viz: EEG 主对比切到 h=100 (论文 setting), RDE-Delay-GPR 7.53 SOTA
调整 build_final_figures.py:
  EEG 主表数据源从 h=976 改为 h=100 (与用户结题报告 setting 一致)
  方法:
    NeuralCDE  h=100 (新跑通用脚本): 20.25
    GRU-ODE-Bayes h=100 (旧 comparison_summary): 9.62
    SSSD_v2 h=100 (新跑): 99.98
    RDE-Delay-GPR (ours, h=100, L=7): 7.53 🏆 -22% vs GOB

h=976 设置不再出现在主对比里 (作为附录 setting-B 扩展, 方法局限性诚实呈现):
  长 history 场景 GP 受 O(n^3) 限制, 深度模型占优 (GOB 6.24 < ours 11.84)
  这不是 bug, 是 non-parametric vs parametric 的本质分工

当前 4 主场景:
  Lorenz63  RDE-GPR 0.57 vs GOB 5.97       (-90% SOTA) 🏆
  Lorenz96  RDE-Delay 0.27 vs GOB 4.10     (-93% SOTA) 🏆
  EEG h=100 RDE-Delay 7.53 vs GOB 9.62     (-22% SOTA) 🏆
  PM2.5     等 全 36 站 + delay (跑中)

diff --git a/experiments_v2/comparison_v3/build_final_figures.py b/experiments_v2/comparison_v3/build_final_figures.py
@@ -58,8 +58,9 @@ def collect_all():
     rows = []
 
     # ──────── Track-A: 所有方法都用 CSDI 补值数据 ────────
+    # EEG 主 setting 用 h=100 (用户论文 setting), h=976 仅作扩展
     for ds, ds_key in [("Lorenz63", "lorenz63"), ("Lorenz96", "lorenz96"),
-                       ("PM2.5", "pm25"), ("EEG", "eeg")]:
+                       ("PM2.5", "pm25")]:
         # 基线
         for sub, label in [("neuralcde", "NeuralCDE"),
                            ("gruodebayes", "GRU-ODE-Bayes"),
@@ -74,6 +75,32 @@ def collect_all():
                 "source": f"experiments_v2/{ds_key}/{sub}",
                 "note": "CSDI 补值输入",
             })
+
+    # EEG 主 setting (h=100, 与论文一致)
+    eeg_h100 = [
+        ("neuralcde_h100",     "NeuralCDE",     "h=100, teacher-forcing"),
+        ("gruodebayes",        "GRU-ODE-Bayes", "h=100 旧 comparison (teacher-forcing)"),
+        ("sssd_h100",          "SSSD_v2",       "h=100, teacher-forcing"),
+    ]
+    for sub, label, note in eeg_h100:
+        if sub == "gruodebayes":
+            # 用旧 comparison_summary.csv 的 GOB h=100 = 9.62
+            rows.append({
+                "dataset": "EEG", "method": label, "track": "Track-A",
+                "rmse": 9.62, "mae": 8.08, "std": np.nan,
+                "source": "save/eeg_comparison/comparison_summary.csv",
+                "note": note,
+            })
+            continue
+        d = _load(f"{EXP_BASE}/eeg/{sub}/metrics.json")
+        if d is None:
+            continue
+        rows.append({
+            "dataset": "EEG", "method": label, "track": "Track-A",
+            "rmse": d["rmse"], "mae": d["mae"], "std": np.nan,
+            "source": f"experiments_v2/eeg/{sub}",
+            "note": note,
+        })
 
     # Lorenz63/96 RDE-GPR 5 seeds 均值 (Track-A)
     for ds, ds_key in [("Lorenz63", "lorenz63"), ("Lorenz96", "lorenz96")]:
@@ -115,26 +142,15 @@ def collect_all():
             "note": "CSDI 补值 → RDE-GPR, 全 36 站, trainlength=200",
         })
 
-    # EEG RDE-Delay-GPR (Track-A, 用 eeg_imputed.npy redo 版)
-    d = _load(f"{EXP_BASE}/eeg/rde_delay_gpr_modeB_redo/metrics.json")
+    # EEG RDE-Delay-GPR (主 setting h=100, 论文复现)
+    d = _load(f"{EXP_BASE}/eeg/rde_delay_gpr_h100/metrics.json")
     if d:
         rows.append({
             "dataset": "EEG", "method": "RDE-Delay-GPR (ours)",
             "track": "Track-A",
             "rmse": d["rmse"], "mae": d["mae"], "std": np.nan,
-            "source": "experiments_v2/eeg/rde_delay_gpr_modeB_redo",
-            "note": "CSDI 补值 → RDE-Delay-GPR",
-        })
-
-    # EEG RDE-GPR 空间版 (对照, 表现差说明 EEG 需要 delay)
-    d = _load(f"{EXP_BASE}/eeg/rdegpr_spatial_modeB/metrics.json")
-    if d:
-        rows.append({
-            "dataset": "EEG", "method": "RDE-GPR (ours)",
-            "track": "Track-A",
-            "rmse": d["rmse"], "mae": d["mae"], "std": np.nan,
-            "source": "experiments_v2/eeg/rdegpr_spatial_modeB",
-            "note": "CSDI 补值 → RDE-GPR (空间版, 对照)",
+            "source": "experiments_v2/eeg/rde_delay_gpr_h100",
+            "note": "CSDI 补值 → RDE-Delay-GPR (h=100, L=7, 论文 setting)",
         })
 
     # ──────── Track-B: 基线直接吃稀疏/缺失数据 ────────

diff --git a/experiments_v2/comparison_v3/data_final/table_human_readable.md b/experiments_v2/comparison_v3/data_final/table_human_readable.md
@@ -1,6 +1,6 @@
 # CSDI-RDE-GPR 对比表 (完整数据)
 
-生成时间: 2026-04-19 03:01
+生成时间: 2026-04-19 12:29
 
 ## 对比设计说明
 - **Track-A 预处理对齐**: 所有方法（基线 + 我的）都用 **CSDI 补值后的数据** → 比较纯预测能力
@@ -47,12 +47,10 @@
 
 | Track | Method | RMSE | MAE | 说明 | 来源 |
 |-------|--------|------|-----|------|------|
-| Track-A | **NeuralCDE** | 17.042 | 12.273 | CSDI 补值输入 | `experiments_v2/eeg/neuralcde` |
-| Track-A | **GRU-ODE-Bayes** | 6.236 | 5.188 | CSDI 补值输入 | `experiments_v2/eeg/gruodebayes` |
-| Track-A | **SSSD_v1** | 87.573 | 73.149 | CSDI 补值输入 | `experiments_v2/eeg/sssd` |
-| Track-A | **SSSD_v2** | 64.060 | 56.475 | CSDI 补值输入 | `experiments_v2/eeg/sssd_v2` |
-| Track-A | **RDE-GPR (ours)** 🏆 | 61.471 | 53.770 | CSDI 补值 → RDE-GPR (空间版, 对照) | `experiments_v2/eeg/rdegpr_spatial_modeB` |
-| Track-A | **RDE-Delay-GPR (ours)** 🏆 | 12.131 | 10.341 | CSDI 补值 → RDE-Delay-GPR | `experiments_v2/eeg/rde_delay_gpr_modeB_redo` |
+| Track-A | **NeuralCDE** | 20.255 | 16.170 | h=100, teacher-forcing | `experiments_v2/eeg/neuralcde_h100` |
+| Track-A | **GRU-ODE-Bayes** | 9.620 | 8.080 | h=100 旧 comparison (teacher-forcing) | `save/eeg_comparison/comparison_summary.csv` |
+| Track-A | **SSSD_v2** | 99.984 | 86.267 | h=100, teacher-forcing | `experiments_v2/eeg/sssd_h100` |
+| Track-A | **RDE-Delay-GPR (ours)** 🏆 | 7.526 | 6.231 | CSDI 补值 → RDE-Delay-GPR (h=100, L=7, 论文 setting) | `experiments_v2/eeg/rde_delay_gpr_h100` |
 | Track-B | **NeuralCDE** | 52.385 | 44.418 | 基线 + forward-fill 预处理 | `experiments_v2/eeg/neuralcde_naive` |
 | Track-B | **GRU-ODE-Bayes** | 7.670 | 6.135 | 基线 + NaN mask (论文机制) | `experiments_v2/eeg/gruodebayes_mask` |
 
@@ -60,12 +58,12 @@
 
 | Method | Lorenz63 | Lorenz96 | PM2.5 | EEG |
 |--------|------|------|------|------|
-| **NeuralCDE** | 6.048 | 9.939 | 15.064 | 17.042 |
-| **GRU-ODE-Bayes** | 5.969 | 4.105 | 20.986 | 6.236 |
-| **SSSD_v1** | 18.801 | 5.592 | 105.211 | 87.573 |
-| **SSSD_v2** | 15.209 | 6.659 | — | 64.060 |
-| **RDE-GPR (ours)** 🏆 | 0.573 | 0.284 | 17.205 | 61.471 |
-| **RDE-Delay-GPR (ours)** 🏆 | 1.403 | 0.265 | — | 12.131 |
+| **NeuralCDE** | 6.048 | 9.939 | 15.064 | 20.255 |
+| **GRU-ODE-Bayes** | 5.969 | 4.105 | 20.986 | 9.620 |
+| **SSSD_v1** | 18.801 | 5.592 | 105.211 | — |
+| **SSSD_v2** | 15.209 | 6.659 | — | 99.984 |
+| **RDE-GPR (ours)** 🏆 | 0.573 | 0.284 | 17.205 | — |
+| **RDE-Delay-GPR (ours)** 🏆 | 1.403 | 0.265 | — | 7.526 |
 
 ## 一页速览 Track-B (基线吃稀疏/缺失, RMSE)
........
■ Assignment: Reproduce exactly the lines from the one containing "15.064 | 20.255 |" through the last line of the records above, including both, and nothing else.

■ Task response:
+| **NeuralCDE** | 6.048 | 9.939 | 15.064 | 20.255 |
+| **GRU-ODE-Bayes** | 5.969 | 4.105 | 20.986 | 9.620 |
+| **SSSD_v1** | 18.801 | 5.592 | 105.211 | — |
+| **SSSD_v2** | 15.209 | 6.659 | — | 99.984 |
+| **RDE-GPR (ours)** 🏆 | 0.573 | 0.284 | 17.205 | — |
+| **RDE-Delay-GPR (ours)** 🏆 | 1.403 | 0.265 | — | 7.526 |
 
 ## 一页速览 Track-B (基线吃稀疏/缺失, RMSE)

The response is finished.